It took me awhile, but I finally came to understand that when it comes to buying tools, quality matters. This comes from many years of experience, because I used to think I could save money by buying cheaper tools.
I have a whole drawer full of these dysfunctional tools. Let me rephrase that: I have a garage full of these useless tools. This includes a nice selection of screwdrivers with broken and bent ends. I purchased some of them for $1 each, and upon the first twist of my wrist, the end broke—not the end of the screw, the end of my screwdriver! And nothing will frustrate you more than using a Phillips-head screwdriver when it loses its ability to Phillip.
For some reason, I keep these broken, useless screwdrivers. And it is just as frustrating to have a wrench that doesn’t wrench. I have a fine assortment of nonworking wrenches. Sometimes, I think about putting all these tools in a garage sale, but my conscience gets the best of me. Why pass my misfortune and stupidity on to others?

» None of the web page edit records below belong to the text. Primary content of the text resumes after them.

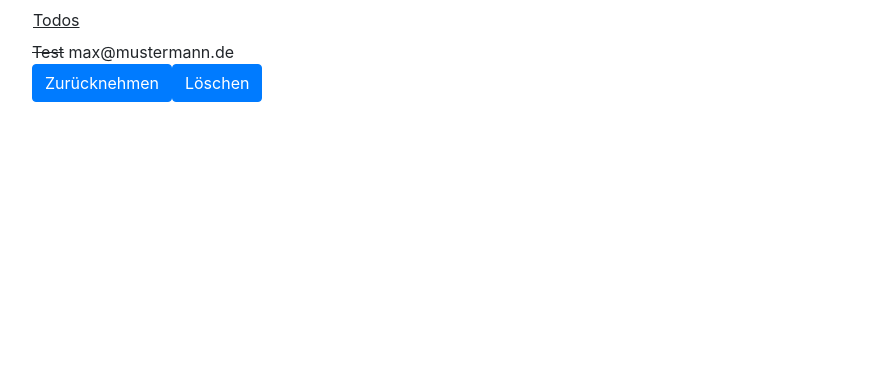
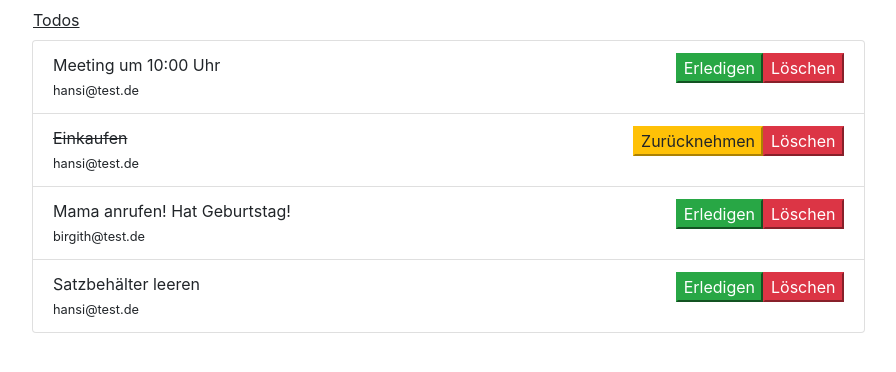
Before and after one commit to svengrabowski/schulung_mai_2023, an Angular app: page / in a window 1280 px wide. Shown: the top 372 px of the page, without its empty margins (53-949 px from the left). Built offline with nearby package versions, Linux system fonts and the light colour scheme.

Commit message:
Direktiven (Angular 14)

```diff
--- a/src/app/app.component.html
+++ b/src/app/app.component.html
@@ -1,9 +1,16 @@
 <nav class="container navbar">{{title}}</nav>
 <main class="container">
-  <div>
-    <span [style.text-decoration]="todo.completed ? 'line-through' : ''">{{todo.title}}</span>
-    {{todo.email}}
-  </div>
-  <button class="btn btn-primary" (click)="onCompleteClick()">{{getCompletedText()}}</button>
-  <button class="btn btn-primary" [disabled]="!todo.completed" (click)="onDeleteClick()">Löschen</button>
+  <ul class="list-group">
+    <li class="list-group-item w-75" *ngFor="let todo of todoList">
+      <div style="float:right">
+        <button [ngClass]="{ 'btn-warning': todo.completed, 'btn-success': !todo.completed }"
+                (click)="onCompleteClick(todo)">{{getCompletedText(todo)}}</button>
+        <button class="btn-danger" [disabled]="!todo.completed" (click)="onDeleteClick(todo)">Löschen</button>
+      </div>
+      <div>
+        <div [style.text-decoration]="todo.completed ? 'line-through' : ''">{{todo.title}}</div>
+        <small *ngIf="showEmail">{{todo.email}}</small>
+      </div>
+    </li>
+  </ul>
 </main>
--- a/src/app/app.component.ts
+++ b/src/app/app.component.ts
@@ -1,4 +1,5 @@
 import { Component } from "@angular/core";
+import { todos as mockTodos } from "./shared/mock-todos";
 import { TodoItem } from "./shared/todo-item";
 
 @Component({
@@ -7,25 +8,21 @@ import { TodoItem } from "./shared/todo-item";
   styleUrls: ["./app.component.css"],
 })
 export class AppComponent {
-  public title = "Todos";
+  public title: string = "Todos";
 
-  public todo = new TodoItem(
-    "Test",
-    "Das ist ein Test",
-    "max@mustermann.de",
-    true,
-    0
-  );
+  public todoList: TodoItem[] = mockTodos;
 
-  public getCompletedText(): string {
-    return this.todo.completed ? "Zurücknehmen" : "Erledigen";
+  public showEmail: boolean = true;
+
+  public getCompletedText(todo: TodoItem): string {
+    return todo.completed ? "Zurücknehmen" : "Erledigen";
   }
 
-  public onCompleteClick(): void {
-    this.todo.completed = !this.todo.completed;
+  public onCompleteClick(todo: TodoItem): void {
+    todo.completed = !todo.completed;
   }
 
-  public onDeleteClick(): void {
+  public onDeleteClick(todo: TodoItem): void {
     console.log("Todo gelöscht");
   }
 }
--- a/tsconfig.json
+++ b/tsconfig.json
@@ -2,6 +2,7 @@
   "compileOnSave": false,
   "compilerOptions": {
     "downlevelIteration": true,
+    "strict": true,
     "module": "es2020",
     "outDir": "./dist/out-tsc",
     "strict": true,
```
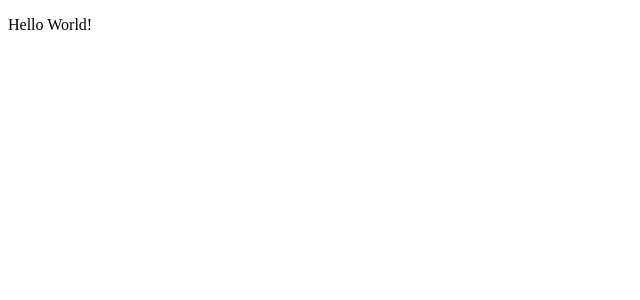
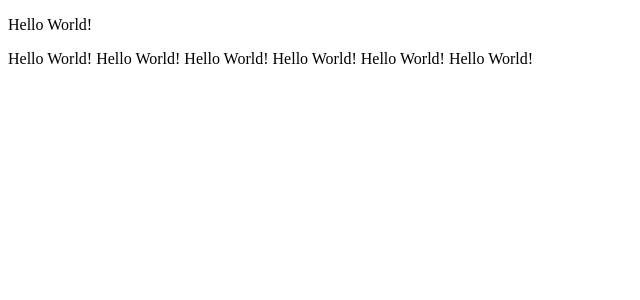
Before and after one commit to kyohei-917/-vue-calender_frontend, a Vue app: page / in a window 1280 px wide. Shown: the top 300 px of the page, without its empty margins (0-640 px from the left). Built offline with nearby package versions, Linux system fonts and the light colour scheme.

Commit message:
feat: prittier-setup

```diff
--- a/package.json
+++ b/package.json
@@ -5,7 +5,8 @@
   "scripts": {
     "serve": "vue-cli-service serve",
     "build": "vue-cli-service build",
-    "lint": "vue-cli-service lint"
+    "lint": "vue-cli-service lint",
+    "prettier": "prettier --write './src/**/*.{vue,js}'"
   },
   "dependencies": {
     "vue": "^2.6.11",
--- a/src/App.vue
+++ b/src/App.vue
@@ -5,10 +5,10 @@
 </template>
 
 <script>
-import HelloWorld from "./components/HelloWorld.vue";
+import HelloWorld from './components/HelloWorld.vue';
 
 export default {
-  name: "App",
+  name: 'App',
   components: {
     HelloWorld,
   },
--- a/src/components/HelloWorld.vue
+++ b/src/components/HelloWorld.vue
@@ -1,12 +1,14 @@
 <template>
   <div>
-    <p>{{ message }}</p>
+    <!-- <p>{{ message }}</p> -->
+    <p>Hello World!</p>
+    <p>Hello World! Hello World! Hello World! Hello World! Hello World! Hello World!</p>
   </div>
 </template>
 
 <script>
 export default {
-  name: "HelloWorld",
-  props: ["message"], // 親コンポーネントからmessageを受け取る
+  name: 'HelloWorld',
+  // props: ["message"], // 親コンポーネントからmessageを受け取る
 };
 </script>
--- a/src/store/index.js
+++ b/src/store/index.js
@@ -1,5 +1,5 @@
-import Vue from "vue";
-import Vuex from "vuex";
+import Vue from 'vue';
+import Vuex from 'vuex';
 
 Vue.use(Vuex);
 
```
Also changed, not shown: src/main.js (+4 -4 lines), 1 other file (tests, documents, lock files or other folders).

I eventually began to buy quality tools one at a time. These good tools have lasted me for years, and they work as well as the day I bought them. A job just feels different when you have quality tools in your hands. I am the king of buying cheap, but sometimes, cheap costs more. When that happens, a tool is not cheap, but expensive, and the tool you thought was expensive now looks like a bargain.
Some of you might have a hard time discerning the difference between cheap and quality tools. Let me give you some tips. If you are buying a tool and the word “professional” falls off its handle while you’re standing in the checkout line, it is probably a cheap tool. If your tool comes from a store that has the words “Dollar” or “General” emblazoned in giant letters on the front of the building, it would be my guess that this is not a top-end tool. If you buy a circular saw and the cord is only six inches long, you have probably bought a cheap tool. If your tool comes encased in a hard plastic box, I would guess that the plastic is tougher than the tool itself. If the packing for your tool reads, “Made in” and then switches to a language you can’t read, it is probably a cheap tool. Also, the brighter and bolder the packaging, the more the manufacturer is trying to take your eyes away from the tool’s shoddy craftsmanship. So tool-buyer beware: You get what you pay for.
Also, quality tools are time-savers. I have spent half an hour trying to get a screw out with a cheap screwdriver, but when I used a good one, it came out in seconds. Good tools will save you time and money, and in my book, that’s a win-win.
So why do I still keep these cheap tools around? Because I have children and neighbors. Any time one of my neighbors comes over to borrow a tool, I just give him one of the cheap ones. After borrowing my tools once or twice, he will stop asking and go to another neighbor. And of course, every child wants to borrow your tools. When one of them comes in with that sorrowful look and says, “Daddy, I broke your hammer,” you can just put your arm around them and say, “That’s all right. Let me teach you about tools.”
Tools aren’t magic; they are just instruments used to build and repair. But do you know the greatest tool we have to move young children into capable, responsible, self-reliant lives? It is the Bible. There is none better! “All Scripture is God-breathed and is useful for teaching, rebuking, correcting and training in righteousness, so that the servant of God may be thoroughly equipped for every good work” (2 Tim. 3:16, 17). Do you see what it says? Children raised to embrace God’s Word will be complete and equipped for every good work.
You can’t do good work with cheap, shoddy tools. That is why God gave us the best. His inspired, inerrant, infallible Word, which will never fail when used according to the manufacturer’s instructions: “Train up a child in the way he should go; even when he is old he will not depart from it” (Prov. 22:6 ESV). And when your neighbors or children come over to borrow tools for their lives, don’t give them the cheap ones. Give them nothing but the best.